“I suppose it is quite nice,” said Colin the Carp. “If you’ve run out of flies that is.”
Just then Barker the palace dog bounced through the vegetable patch. Now Barker is quite a silly dog, and also quite greedy, and when he smelled chocolate, his big tongue hung out of his mouth and slobbered. Next he started to hunt for the eggs with his wet shiny nose. Each time he found an egg, he went “Woof, woof,” and before Bertie could do anything about it, he ate it up. Bertie thought that he ought to stop Barker eating all the eggs, but when you are a frog, and no longer a brave prince with a prince’s sword at your side, even a silly dog like Barker can seem quite frightening. So Bertie pretended not to notice Barker, and went on telling the other pond life stories about Easter time. When Barker had eaten six whole chocolate eggs, he started to dig a hole in the ground his paws, and he buried all the other eggs, and covered them up with earth.
The next morning was Easter Sunday, and after church, Princess Beatrice led all the children into the garden, and they started hunting for the eggs. They looked behind the cauliflower, the cabbages, and even behind the beetroot, although none of them wanted to go near the beetroot very much.
But they couldn’t find any of the eggs. Not a single one.
“Oh, that’s funny,” said Princess Beatrice. “I’m sure they are here somewhere.”
“These are stupid children,” said the her step-mother, who is very wicked and rather horrid.
And some of the children started to cry, because they were looking forward so very much to finding the eggs.
Colin the carp said, “Well now, Prince Bertie the Frog. Just see what you’ve done. You’ve upset the little children because you’re so greedy.”
Bertie thought that wasn’t very fair of Colin, especially as he knew that it was Barker the dog who had eaten most of the eggs. But he wasn’t in the mood to quarrel with a grumpy fish. He felt too sad, because he could see the children didn’t have any eggs. Then he had a great idea. “Come Barker,” he said, calling over to the silly dog.
He hopped onto Barker’s back, and told him to run to the palace kitchen. He was a bit nervous, because really he was a rather frightened of Barker, but he held on tight, and closed his eyes, and in a minute they were in the kitchens.
Now Bertie knew where the cook kept the special supply of eggs for the King, Bertie’s father, because sometimes, when Bertie was a prince, he used sneak into the kitchen and borrow one…although he never actually gave it back, on account of having eaten it.
He got Barker to pick up the bag of eggs in his mouth, and then they ran back to the vegetable patch. By the time they returned, all the children were crying, and even the lovely Princess Beatrice had tears in her gorgeous green eyes. Just then, Barker said “Woof Woof” because he was a rather silly dog, and that was what he always said when he saw somebody. As he opened his mouth, the bag fell down, and the eggs rolled out onto the ground.
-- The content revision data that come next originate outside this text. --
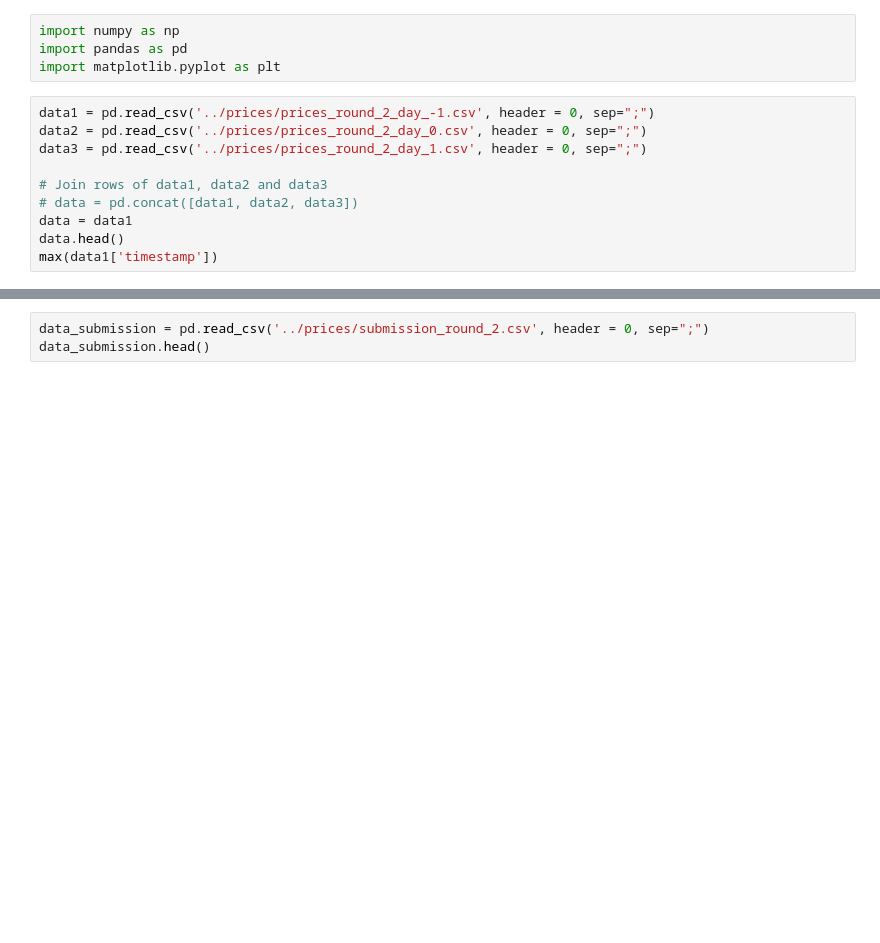
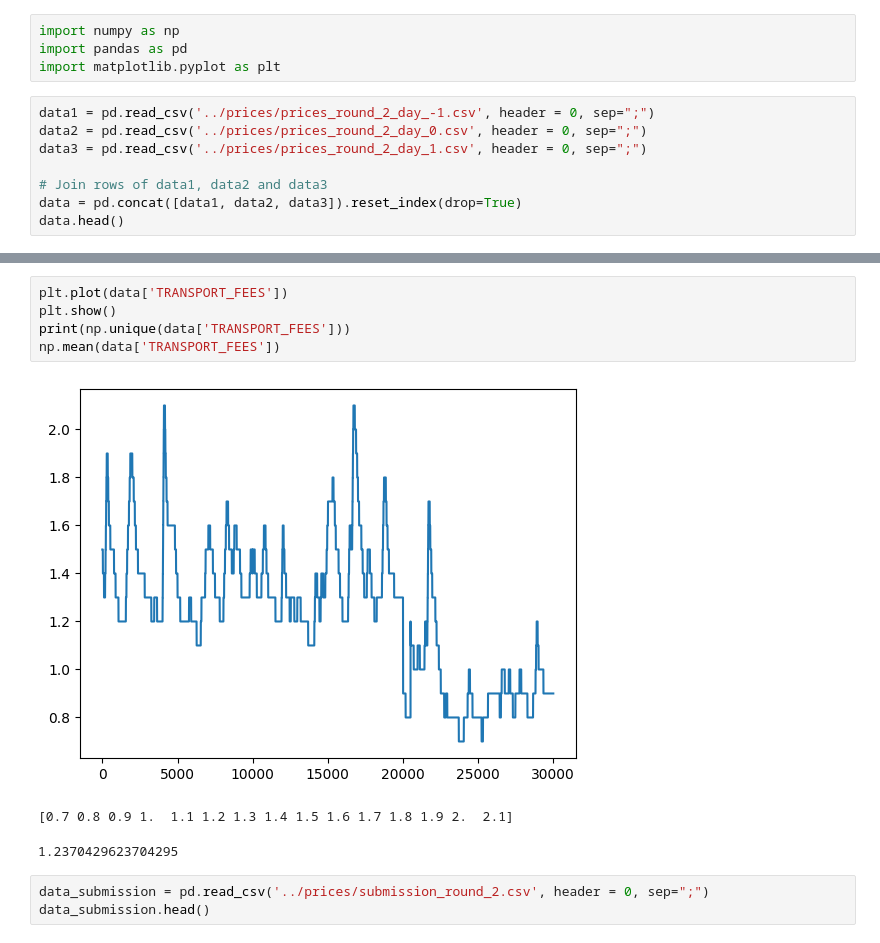
Before and after one commit to Gael-BB/Prosperity2, a Jupyter notebook: research/round2/regression.ipynb, the cells around one changed output, grey strips where cells are left out. Cells and saved outputs as stored; diff of their text form; blank space fills up the shorter version.

```diff
--- a/research/round2/regression.ipynb
+++ b/research/round2/regression.ipynb
@@ -8,8 +8,6 @@ data2 = pd.read_csv('../prices/prices_round_2_day_0.csv', header = 0, sep=";")
 data3 = pd.read_csv('../prices/prices_round_2_day_1.csv', header = 0, sep=";")
 
 # Join rows of data1, data2 and data3
-# data = pd.concat([data1, data2, data3])
-data = data1
+data = pd.concat([data1, data2, data3]).reset_index(drop=True)
 data.head()
-max(data1['timestamp'])
 # %% [output]
@@ -17,3 +20,12 @@ max(data1['timestamp'])
+# %%
+plt.plot(data['TRANSPORT_FEES'])
+plt.show()
+print(np.unique(data['TRANSPORT_FEES']))
+np.mean(data['TRANSPORT_FEES'])
+# %% [output]
+[figure, added]
+[0.7 0.8 0.9 1.  1.1 1.2 1.3 1.4 1.5 1.6 1.7 1.8 1.9 2.  2.1]
+1.2370429623704295
 # %%
 data_submission = pd.read_csv('../prices/submission_round_2.csv', header = 0, sep=";")
 data_submission.head()
```
Also changed, not shown: parts of 1 cell of this notebook, 3 other files.
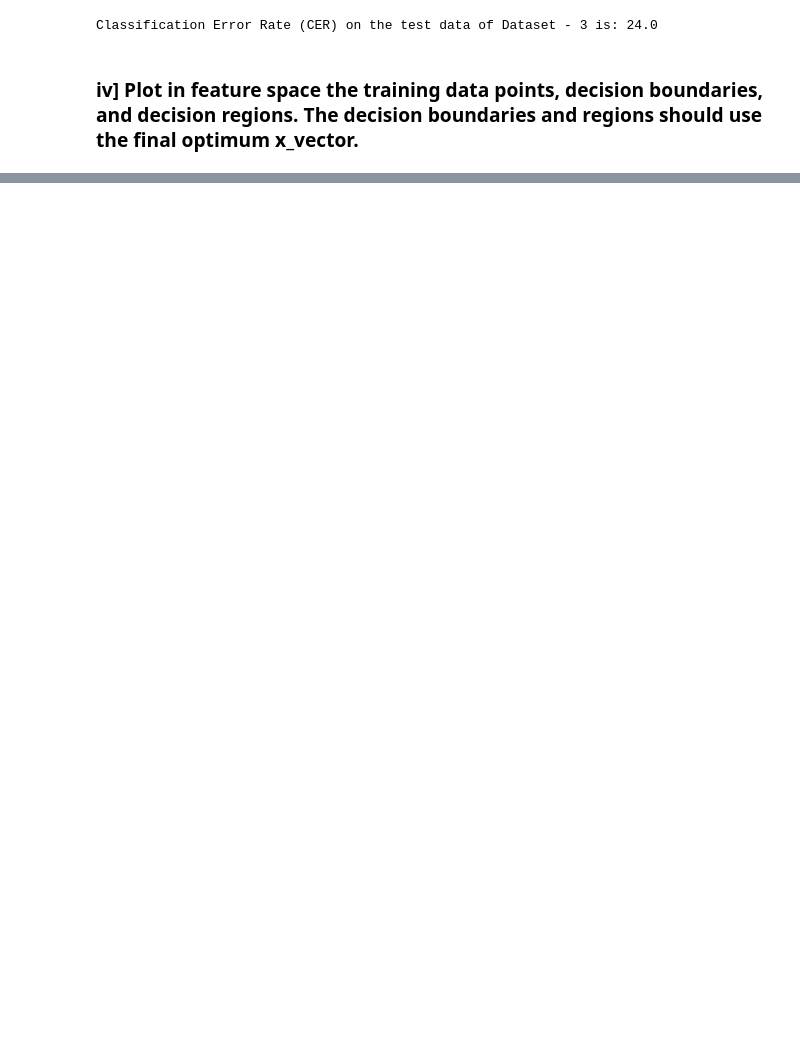
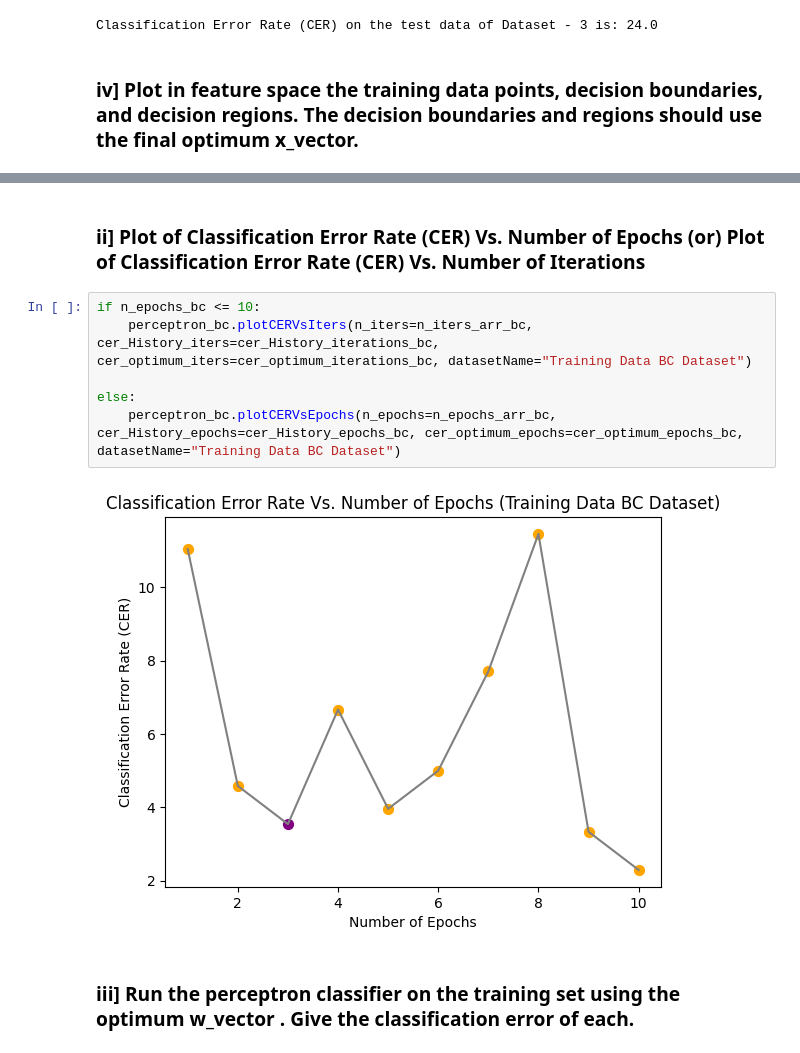
Before and after one commit to SudeshKumarSK/ee559-mlOne, a Jupyter notebook: HW-3/homeworkThree_Stochastic_GD_V1.ipynb, the cells around one changed output, grey strips where cells are left out. Drawn from its saved outputs; the diff is of its cells as text; blank space fills up the shorter version.

```diff
--- a/HW-3/homeworkThree_Stochastic_GD.ipynb
+++ b/HW-3/homeworkThree_Stochastic_GD_V1.ipynb
@@ -439,0 +521,12 @@ perceptron_3.plotDecisionBoundary(np.hstack((X_train_3, T_train_changed_3.reshap
+# %% [markdown]
+### ii] Plot of Classification Error Rate (CER) Vs. Number of Epochs (or) Plot of Classification Error Rate (CER) Vs. Number of Iterations
+# %%
+if n_epochs_bc <= 10:
+    perceptron_bc.plotCERVsIters(n_iters=n_iters_arr_bc, cer_History_iters=cer_History_iterations_bc, cer_optimum_iters=cer_optimum_iterations_bc, datasetName="Training Data BC Dataset")
+
+else:
+    perceptron_bc.plotCERVsEpochs(n_epochs=n_epochs_arr_bc, cer_History_epochs=cer_History_epochs_bc, cer_optimum_epochs=cer_optimum_epochs_bc, datasetName="Training Data BC Dataset")
+# %% [output]
+[figure, added]
+# %% [markdown]
+### iii] Run the perceptron classifier on the training set using the optimum w_vector . Give the classification error of each.
```
Also changed, not shown: parts of 33 cells of this notebook.
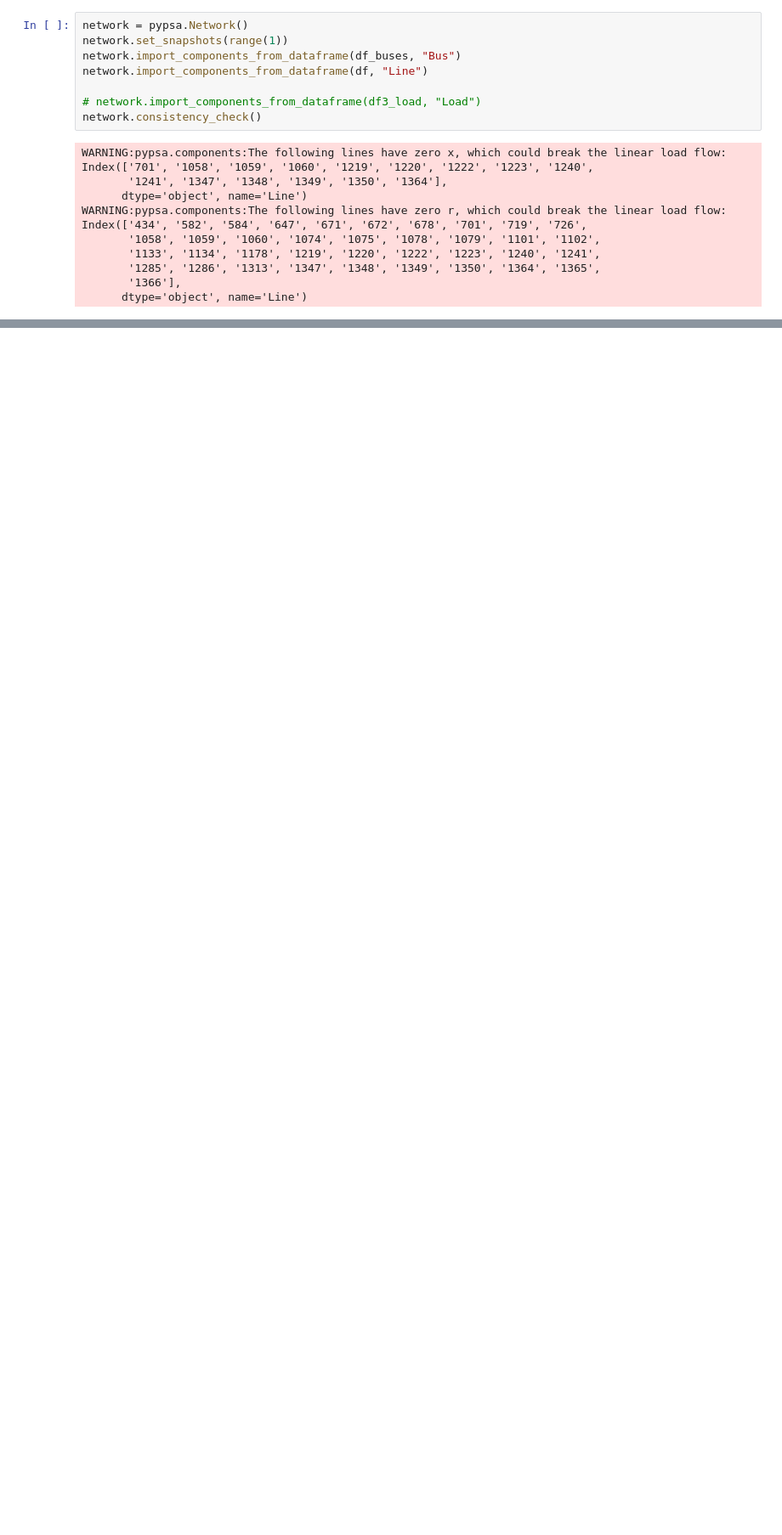
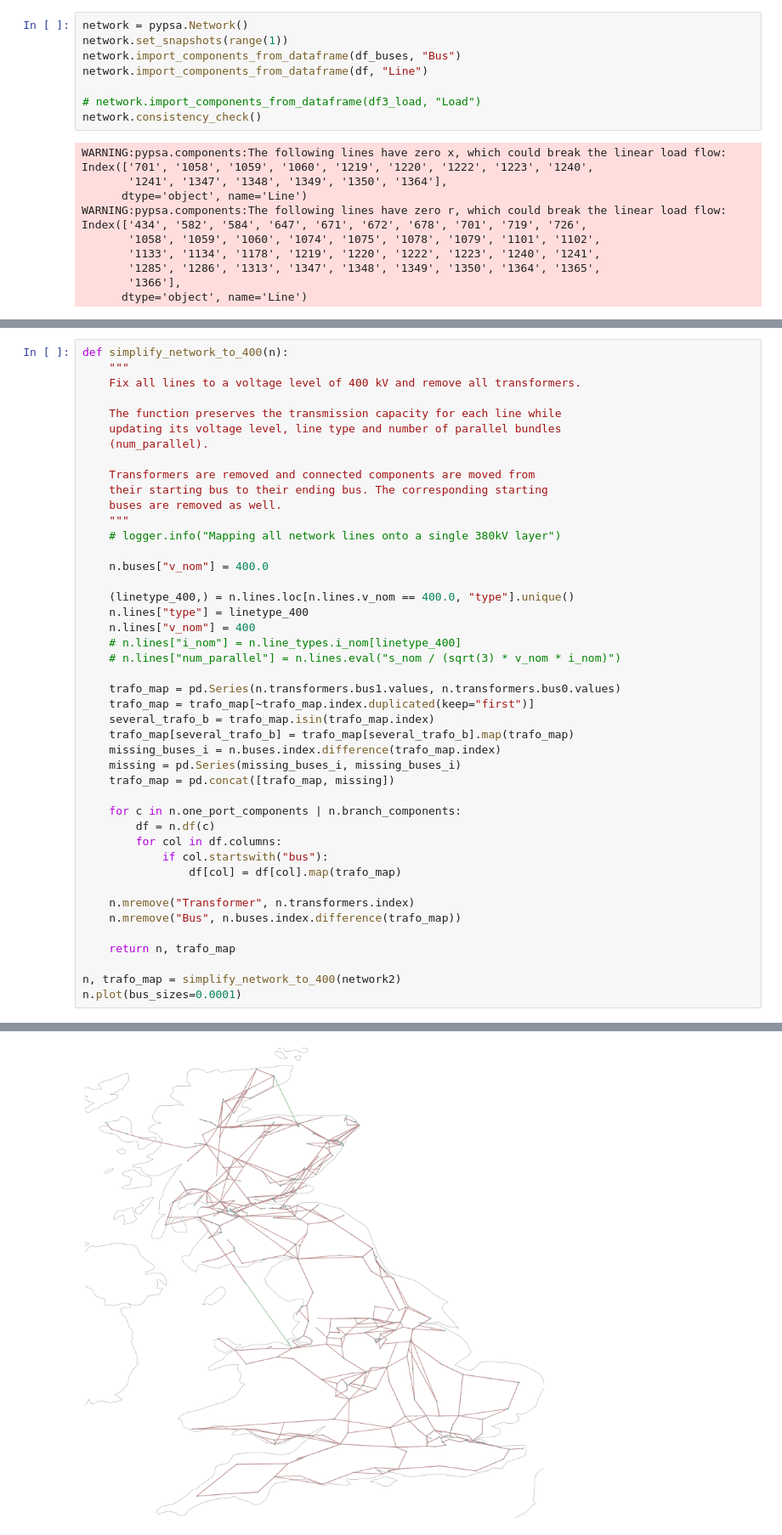
Before and after one commit to LukasFrankenQ/LMP, a Jupyter notebook: notebooks/network_data_analysis.ipynb, the cells around one changed output, grey strips where cells are left out. Shown at 85% size. Cells and saved outputs as stored; diff of their text form; blank space fills up the shorter version.

```diff
--- a/notebooks/network_data_analysis.ipynb
+++ b/notebooks/network_data_analysis.ipynb
@@ -356,3 +369,48 @@ print("Number of isolated buses:", len(isolated_buses))
 Number of buses in the main system: 1991
 Isolated buses: []
 Number of isolated buses: 0
+# %%
+def simplify_network_to_400(n):
+    """
+    Fix all lines to a voltage level of 400 kV and remove all transformers.
+
+    The function preserves the transmission capacity for each line while
+    updating its voltage level, line type and number of parallel bundles
+    (num_parallel).
+
+    Transformers are removed and connected components are moved from
+    their starting bus to their ending bus. The corresponding starting
+    buses are removed as well.
+    """
+    # logger.info("Mapping all network lines onto a single 380kV layer")
+
+    n.buses["v_nom"] = 400.0
+
+    (linetype_400,) = n.lines.loc[n.lines.v_nom == 400.0, "type"].unique()
+    n.lines["type"] = linetype_400
+    n.lines["v_nom"] = 400
+    # n.lines["i_nom"] = n.line_types.i_nom[linetype_400]
+    # n.lines["num_parallel"] = n.lines.eval("s_nom / (sqrt(3) * v_nom * i_nom)")
+
+    trafo_map = pd.Series(n.transformers.bus1.values, n.transformers.bus0.values)
+    trafo_map = trafo_map[~trafo_map.index.duplicated(keep="first")]
+    several_trafo_b = trafo_map.isin(trafo_map.index)
+    trafo_map[several_trafo_b] = trafo_map[several_trafo_b].map(trafo_map)
+    missing_buses_i = n.buses.index.difference(trafo_map.index)
+    missing = pd.Series(missing_buses_i, missing_buses_i)
+    trafo_map = pd.concat([trafo_map, missing])
+
+    for c in n.one_port_components | n.branch_components:
+        df = n.df(c)
+        for col in df.columns:
+            if col.startswith("bus"):
+                df[col] = df[col].map(trafo_map)
+
+    n.mremove("Transformer", n.transformers.index)
+    n.mremove("Bus", n.buses.index.difference(trafo_map))
+
+    return n, trafo_map
+
+n, trafo_map = simplify_network_to_400(network2)
+n.plot(bus_sizes=0.0001)
+# %% [output]
@@ -358,0 +420 @@ Number of isolated buses: 0
+[figure, added]
```
Also changed, not shown: parts of 7 cells of this notebook, 2 other files.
“Found one,” shouted one of the children.
“Found one,” shouted another of the children.
And in the next few moments, each of the children had found an egg.
The children cheered and Barker pranced around and woofed excitedly. The lovely Princess Beatrice just happened to have some special doggy treats in her handbag, and she gave him a handful, which he licked up in no time.
“Oh Bertie, said Sadie the Swan. “That was so brave. You’ve made all the little children so thrilled.”
Now if you promise not to tell anybody, I’ll let you into a secret. Do you promise? Okay. Then I’ll tell you. That evening, after it began to get dark, Barker the dog sneaked down to the vegetable patch. He sniffed out the hole where he had buried the remaining eggs. Then he dug them up with his front paws and he and Bertie stuffed themselves on chocolate and jelly beans until they both felt quite sick – but very happy. So perhaps Barker isn’t such a silly dog after all.
And that’s the storynory of Bertie’s Easter Egg hunt.